### [DATA TO USE]
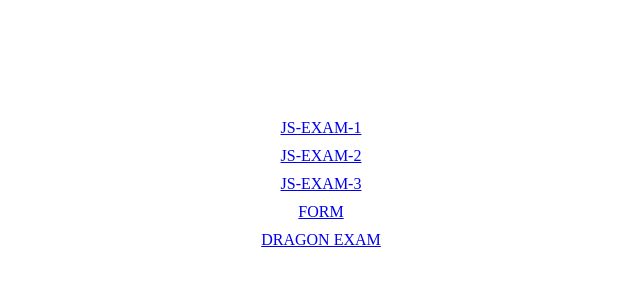
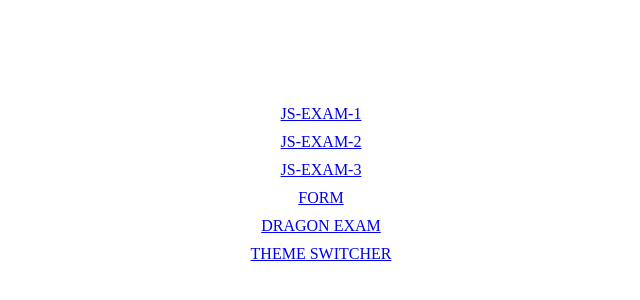
Before and after one commit to daksh-kunjadiya/javascript, a plain HTML site: page index.html in a window 1280 px wide. Shown: the part 216-516 px from the top of the page, without its empty margins (319-959 px from the left). Drawn offline with Linux system fonts and the light colour scheme.

Commit message:
13/08/2024

```diff
--- a/index.html
+++ b/index.html
@@ -37,6 +37,7 @@
         <a href="./JS-EXAM/JS-EXAM-3/index.html" target="_blank">JS-EXAM-3</a>
         <a href="./PROJECTS/FORM/index.html" target="_blank">FORM</a>
         <a href="./JS-EXAM/DRAGON EXAM/index.html" target="_blank">DRAGON EXAM</a>
+        <a href="./LOCAL STORAGE/theme switcher/index.html" target="_blank">THEME SWITCHER</a>
     </div>
 </body>
 
```
Also changed, not shown: LOCAL STORAGE/theme switcher/index.html (renamed from JS-EXAM/EXTRA/index.html), LOCAL STORAGE/theme switcher/script.js (renamed from JS-EXAM/EXTRA/script.js), LOCAL STORAGE/theme switcher/style.css (renamed from JS-EXAM/EXTRA/style.css).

### [WORK TO COMPLETE]
Pictures stay out of the answer; the rest of the listing above is returned exactly.

### [OUTPUT]
Before and after one commit to daksh-kunjadiya/javascript, a plain HTML site: page index.html in a window 1280 px wide. Shown: the part 216-516 px from the top of the page, without its empty margins (319-959 px from the left). Drawn offline with Linux system fonts and the light colour scheme.

Commit message:
13/08/2024

```diff
--- a/index.html
+++ b/index.html
@@ -37,6 +37,7 @@
         <a href="./JS-EXAM/JS-EXAM-3/index.html" target="_blank">JS-EXAM-3</a>
         <a href="./PROJECTS/FORM/index.html" target="_blank">FORM</a>
         <a href="./JS-EXAM/DRAGON EXAM/index.html" target="_blank">DRAGON EXAM</a>
+        <a href="./LOCAL STORAGE/theme switcher/index.html" target="_blank">THEME SWITCHER</a>
     </div>
 </body>
 
```
Also changed, not shown: LOCAL STORAGE/theme switcher/index.html (renamed from JS-EXAM/EXTRA/index.html), LOCAL STORAGE/theme switcher/script.js (renamed from JS-EXAM/EXTRA/script.js), LOCAL STORAGE/theme switcher/style.css (renamed from JS-EXAM/EXTRA/style.css).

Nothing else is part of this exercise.